Word by word and line by line, write out all of the records.
** Opening INPUT MATERIAL block **
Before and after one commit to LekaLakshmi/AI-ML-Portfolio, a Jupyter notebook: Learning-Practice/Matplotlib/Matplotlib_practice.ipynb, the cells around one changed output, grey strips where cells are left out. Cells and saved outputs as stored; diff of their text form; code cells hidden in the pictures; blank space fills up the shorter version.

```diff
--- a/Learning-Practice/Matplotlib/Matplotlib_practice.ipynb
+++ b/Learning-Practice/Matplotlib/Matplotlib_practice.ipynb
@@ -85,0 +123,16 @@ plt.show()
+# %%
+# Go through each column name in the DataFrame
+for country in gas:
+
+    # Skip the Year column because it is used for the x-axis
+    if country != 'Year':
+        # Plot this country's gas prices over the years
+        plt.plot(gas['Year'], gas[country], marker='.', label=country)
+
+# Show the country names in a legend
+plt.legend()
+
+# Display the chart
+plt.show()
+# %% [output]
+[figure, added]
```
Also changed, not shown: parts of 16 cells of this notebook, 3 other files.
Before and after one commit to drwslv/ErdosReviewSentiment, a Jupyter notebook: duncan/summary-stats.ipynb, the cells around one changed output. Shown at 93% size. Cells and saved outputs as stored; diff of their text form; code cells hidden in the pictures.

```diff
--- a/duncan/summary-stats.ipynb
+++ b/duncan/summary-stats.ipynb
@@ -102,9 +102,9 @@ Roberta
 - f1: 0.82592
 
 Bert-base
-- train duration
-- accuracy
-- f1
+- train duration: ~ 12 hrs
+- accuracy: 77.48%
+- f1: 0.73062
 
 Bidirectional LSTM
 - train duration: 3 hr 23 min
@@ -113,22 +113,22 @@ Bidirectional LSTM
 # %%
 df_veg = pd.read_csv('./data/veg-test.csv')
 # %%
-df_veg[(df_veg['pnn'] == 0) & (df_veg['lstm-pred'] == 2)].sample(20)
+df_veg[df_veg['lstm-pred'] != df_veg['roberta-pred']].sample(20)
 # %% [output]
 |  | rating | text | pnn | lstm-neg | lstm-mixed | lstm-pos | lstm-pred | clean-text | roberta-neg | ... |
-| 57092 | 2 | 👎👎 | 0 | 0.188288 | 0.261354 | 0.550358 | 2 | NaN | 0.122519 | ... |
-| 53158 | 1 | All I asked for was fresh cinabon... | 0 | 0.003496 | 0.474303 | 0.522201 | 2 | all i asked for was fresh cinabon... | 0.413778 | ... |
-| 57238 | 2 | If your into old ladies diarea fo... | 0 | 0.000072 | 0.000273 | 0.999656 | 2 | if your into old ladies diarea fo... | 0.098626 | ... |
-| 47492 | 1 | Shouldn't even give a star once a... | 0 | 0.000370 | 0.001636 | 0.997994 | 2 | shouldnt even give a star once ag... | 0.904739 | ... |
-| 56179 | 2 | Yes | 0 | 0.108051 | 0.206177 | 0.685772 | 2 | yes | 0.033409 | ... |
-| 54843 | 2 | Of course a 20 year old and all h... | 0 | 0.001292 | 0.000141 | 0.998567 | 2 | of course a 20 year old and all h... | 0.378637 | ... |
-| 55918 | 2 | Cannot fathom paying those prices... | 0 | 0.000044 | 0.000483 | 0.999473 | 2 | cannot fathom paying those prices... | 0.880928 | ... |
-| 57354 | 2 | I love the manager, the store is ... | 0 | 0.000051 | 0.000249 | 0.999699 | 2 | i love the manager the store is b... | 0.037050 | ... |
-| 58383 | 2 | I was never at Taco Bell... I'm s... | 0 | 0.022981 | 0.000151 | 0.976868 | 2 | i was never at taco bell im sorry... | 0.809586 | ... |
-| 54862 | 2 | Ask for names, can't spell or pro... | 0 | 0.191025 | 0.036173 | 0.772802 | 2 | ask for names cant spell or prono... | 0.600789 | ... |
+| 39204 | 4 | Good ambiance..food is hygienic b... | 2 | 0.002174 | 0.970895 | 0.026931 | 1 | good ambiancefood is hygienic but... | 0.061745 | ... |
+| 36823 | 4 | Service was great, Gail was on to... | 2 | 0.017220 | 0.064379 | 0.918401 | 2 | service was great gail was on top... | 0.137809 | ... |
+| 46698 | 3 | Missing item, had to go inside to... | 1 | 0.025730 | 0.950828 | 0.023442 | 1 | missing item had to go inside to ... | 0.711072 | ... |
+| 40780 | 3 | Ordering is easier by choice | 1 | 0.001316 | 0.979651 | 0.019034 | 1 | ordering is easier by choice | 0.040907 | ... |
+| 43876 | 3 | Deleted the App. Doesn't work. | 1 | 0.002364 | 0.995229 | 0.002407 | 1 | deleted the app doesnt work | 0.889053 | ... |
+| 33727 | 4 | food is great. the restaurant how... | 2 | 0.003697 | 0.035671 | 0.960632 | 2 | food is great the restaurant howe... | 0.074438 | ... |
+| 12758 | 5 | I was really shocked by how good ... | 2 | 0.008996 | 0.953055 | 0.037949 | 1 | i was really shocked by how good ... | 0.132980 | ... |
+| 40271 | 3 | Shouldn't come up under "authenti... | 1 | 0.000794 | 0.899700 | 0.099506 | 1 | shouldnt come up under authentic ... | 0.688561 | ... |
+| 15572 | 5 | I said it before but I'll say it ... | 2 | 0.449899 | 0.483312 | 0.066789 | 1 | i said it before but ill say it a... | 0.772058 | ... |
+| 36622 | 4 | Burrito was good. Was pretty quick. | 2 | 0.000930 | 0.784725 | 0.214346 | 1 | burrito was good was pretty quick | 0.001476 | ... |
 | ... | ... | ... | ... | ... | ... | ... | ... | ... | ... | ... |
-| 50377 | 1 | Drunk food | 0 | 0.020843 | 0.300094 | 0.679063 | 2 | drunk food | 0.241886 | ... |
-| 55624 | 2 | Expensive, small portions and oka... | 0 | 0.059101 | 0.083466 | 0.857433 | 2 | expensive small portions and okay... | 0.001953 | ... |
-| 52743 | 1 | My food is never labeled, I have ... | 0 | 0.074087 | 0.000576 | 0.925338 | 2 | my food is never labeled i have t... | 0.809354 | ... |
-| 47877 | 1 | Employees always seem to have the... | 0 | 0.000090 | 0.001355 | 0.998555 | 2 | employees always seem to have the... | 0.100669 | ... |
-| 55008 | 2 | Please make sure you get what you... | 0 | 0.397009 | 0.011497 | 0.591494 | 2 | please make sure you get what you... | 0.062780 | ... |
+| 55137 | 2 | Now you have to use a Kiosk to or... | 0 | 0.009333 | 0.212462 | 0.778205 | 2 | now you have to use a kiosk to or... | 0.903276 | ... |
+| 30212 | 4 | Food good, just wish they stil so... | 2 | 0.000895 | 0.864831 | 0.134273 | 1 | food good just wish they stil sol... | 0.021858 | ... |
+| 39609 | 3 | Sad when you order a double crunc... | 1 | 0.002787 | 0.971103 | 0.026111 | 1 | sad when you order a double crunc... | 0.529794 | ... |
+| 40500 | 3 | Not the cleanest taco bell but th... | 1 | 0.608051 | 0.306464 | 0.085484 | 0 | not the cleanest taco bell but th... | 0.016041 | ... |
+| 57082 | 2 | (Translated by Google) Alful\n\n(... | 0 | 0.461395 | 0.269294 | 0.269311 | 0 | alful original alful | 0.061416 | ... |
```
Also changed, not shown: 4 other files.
** Closing INPUT MATERIAL block **
§ TASK RESULT
Before and after one commit to LekaLakshmi/AI-ML-Portfolio, a Jupyter notebook: Learning-Practice/Matplotlib/Matplotlib_practice.ipynb, the cells around one changed output, grey strips where cells are left out. Cells and saved outputs as stored; diff of their text form; code cells hidden in the pictures; blank space fills up the shorter version.

```diff
--- a/Learning-Practice/Matplotlib/Matplotlib_practice.ipynb
+++ b/Learning-Practice/Matplotlib/Matplotlib_practice.ipynb
@@ -85,0 +123,16 @@ plt.show()
+# %%
+# Go through each column name in the DataFrame
+for country in gas:
+
+    # Skip the Year column because it is used for the x-axis
+    if country != 'Year':
+        # Plot this country's gas prices over the years
+        plt.plot(gas['Year'], gas[country], marker='.', label=country)
+
+# Show the country names in a legend
+plt.legend()
+
+# Display the chart
+plt.show()
+# %% [output]
+[figure, added]
```
Also changed, not shown: parts of 16 cells of this notebook, 3 other files.
Before and after one commit to drwslv/ErdosReviewSentiment, a Jupyter notebook: duncan/summary-stats.ipynb, the cells around one changed output. Shown at 93% size. Cells and saved outputs as stored; diff of their text form; code cells hidden in the pictures.

```diff
--- a/duncan/summary-stats.ipynb
+++ b/duncan/summary-stats.ipynb
@@ -102,9 +102,9 @@ Roberta
 - f1: 0.82592
 
 Bert-base
-- train duration
-- accuracy
-- f1
+- train duration: ~ 12 hrs
+- accuracy: 77.48%
+- f1: 0.73062
 
 Bidirectional LSTM
 - train duration: 3 hr 23 min
@@ -113,22 +113,22 @@ Bidirectional LSTM
 # %%
 df_veg = pd.read_csv('./data/veg-test.csv')
 # %%
-df_veg[(df_veg['pnn'] == 0) & (df_veg['lstm-pred'] == 2)].sample(20)
+df_veg[df_veg['lstm-pred'] != df_veg['roberta-pred']].sample(20)
 # %% [output]
 |  | rating | text | pnn | lstm-neg | lstm-mixed | lstm-pos | lstm-pred | clean-text | roberta-neg | ... |
-| 57092 | 2 | 👎👎 | 0 | 0.188288 | 0.261354 | 0.550358 | 2 | NaN | 0.122519 | ... |
-| 53158 | 1 | All I asked for was fresh cinabon... | 0 | 0.003496 | 0.474303 | 0.522201 | 2 | all i asked for was fresh cinabon... | 0.413778 | ... |
-| 57238 | 2 | If your into old ladies diarea fo... | 0 | 0.000072 | 0.000273 | 0.999656 | 2 | if your into old ladies diarea fo... | 0.098626 | ... |
-| 47492 | 1 | Shouldn't even give a star once a... | 0 | 0.000370 | 0.001636 | 0.997994 | 2 | shouldnt even give a star once ag... | 0.904739 | ... |
-| 56179 | 2 | Yes | 0 | 0.108051 | 0.206177 | 0.685772 | 2 | yes | 0.033409 | ... |
-| 54843 | 2 | Of course a 20 year old and all h... | 0 | 0.001292 | 0.000141 | 0.998567 | 2 | of course a 20 year old and all h... | 0.378637 | ... |
-| 55918 | 2 | Cannot fathom paying those prices... | 0 | 0.000044 | 0.000483 | 0.999473 | 2 | cannot fathom paying those prices... | 0.880928 | ... |
-| 57354 | 2 | I love the manager, the store is ... | 0 | 0.000051 | 0.000249 | 0.999699 | 2 | i love the manager the store is b... | 0.037050 | ... |
-| 58383 | 2 | I was never at Taco Bell... I'm s... | 0 | 0.022981 | 0.000151 | 0.976868 | 2 | i was never at taco bell im sorry... | 0.809586 | ... |
-| 54862 | 2 | Ask for names, can't spell or pro... | 0 | 0.191025 | 0.036173 | 0.772802 | 2 | ask for names cant spell or prono... | 0.600789 | ... |
+| 39204 | 4 | Good ambiance..food is hygienic b... | 2 | 0.002174 | 0.970895 | 0.026931 | 1 | good ambiancefood is hygienic but... | 0.061745 | ... |
+| 36823 | 4 | Service was great, Gail was on to... | 2 | 0.017220 | 0.064379 | 0.918401 | 2 | service was great gail was on top... | 0.137809 | ... |
+| 46698 | 3 | Missing item, had to go inside to... | 1 | 0.025730 | 0.950828 | 0.023442 | 1 | missing item had to go inside to ... | 0.711072 | ... |
+| 40780 | 3 | Ordering is easier by choice | 1 | 0.001316 | 0.979651 | 0.019034 | 1 | ordering is easier by choice | 0.040907 | ... |
+| 43876 | 3 | Deleted the App. Doesn't work. | 1 | 0.002364 | 0.995229 | 0.002407 | 1 | deleted the app doesnt work | 0.889053 | ... |
+| 33727 | 4 | food is great. the restaurant how... | 2 | 0.003697 | 0.035671 | 0.960632 | 2 | food is great the restaurant howe... | 0.074438 | ... |
+| 12758 | 5 | I was really shocked by how good ... | 2 | 0.008996 | 0.953055 | 0.037949 | 1 | i was really shocked by how good ... | 0.132980 | ... |
+| 40271 | 3 | Shouldn't come up under "authenti... | 1 | 0.000794 | 0.899700 | 0.099506 | 1 | shouldnt come up under authentic ... | 0.688561 | ... |
+| 15572 | 5 | I said it before but I'll say it ... | 2 | 0.449899 | 0.483312 | 0.066789 | 1 | i said it before but ill say it a... | 0.772058 | ... |
+| 36622 | 4 | Burrito was good. Was pretty quick. | 2 | 0.000930 | 0.784725 | 0.214346 | 1 | burrito was good was pretty quick | 0.001476 | ... |
 | ... | ... | ... | ... | ... | ... | ... | ... | ... | ... | ... |
-| 50377 | 1 | Drunk food | 0 | 0.020843 | 0.300094 | 0.679063 | 2 | drunk food | 0.241886 | ... |
-| 55624 | 2 | Expensive, small portions and oka... | 0 | 0.059101 | 0.083466 | 0.857433 | 2 | expensive small portions and okay... | 0.001953 | ... |
-| 52743 | 1 | My food is never labeled, I have ... | 0 | 0.074087 | 0.000576 | 0.925338 | 2 | my food is never labeled i have t... | 0.809354 | ... |
-| 47877 | 1 | Employees always seem to have the... | 0 | 0.000090 | 0.001355 | 0.998555 | 2 | employees always seem to have the... | 0.100669 | ... |
-| 55008 | 2 | Please make sure you get what you... | 0 | 0.397009 | 0.011497 | 0.591494 | 2 | please make sure you get what you... | 0.062780 | ... |
+| 55137 | 2 | Now you have to use a Kiosk to or... | 0 | 0.009333 | 0.212462 | 0.778205 | 2 | now you have to use a kiosk to or... | 0.903276 | ... |
+| 30212 | 4 | Food good, just wish they stil so... | 2 | 0.000895 | 0.864831 | 0.134273 | 1 | food good just wish they stil sol... | 0.021858 | ... |
+| 39609 | 3 | Sad when you order a double crunc... | 1 | 0.002787 | 0.971103 | 0.026111 | 1 | sad when you order a double crunc... | 0.529794 | ... |
+| 40500 | 3 | Not the cleanest taco bell but th... | 1 | 0.608051 | 0.306464 | 0.085484 | 0 | not the cleanest taco bell but th... | 0.016041 | ... |
+| 57082 | 2 | (Translated by Google) Alful\n\n(... | 0 | 0.461395 | 0.269294 | 0.269311 | 0 | alful original alful | 0.061416 | ... |
```
Also changed, not shown: 4 other files.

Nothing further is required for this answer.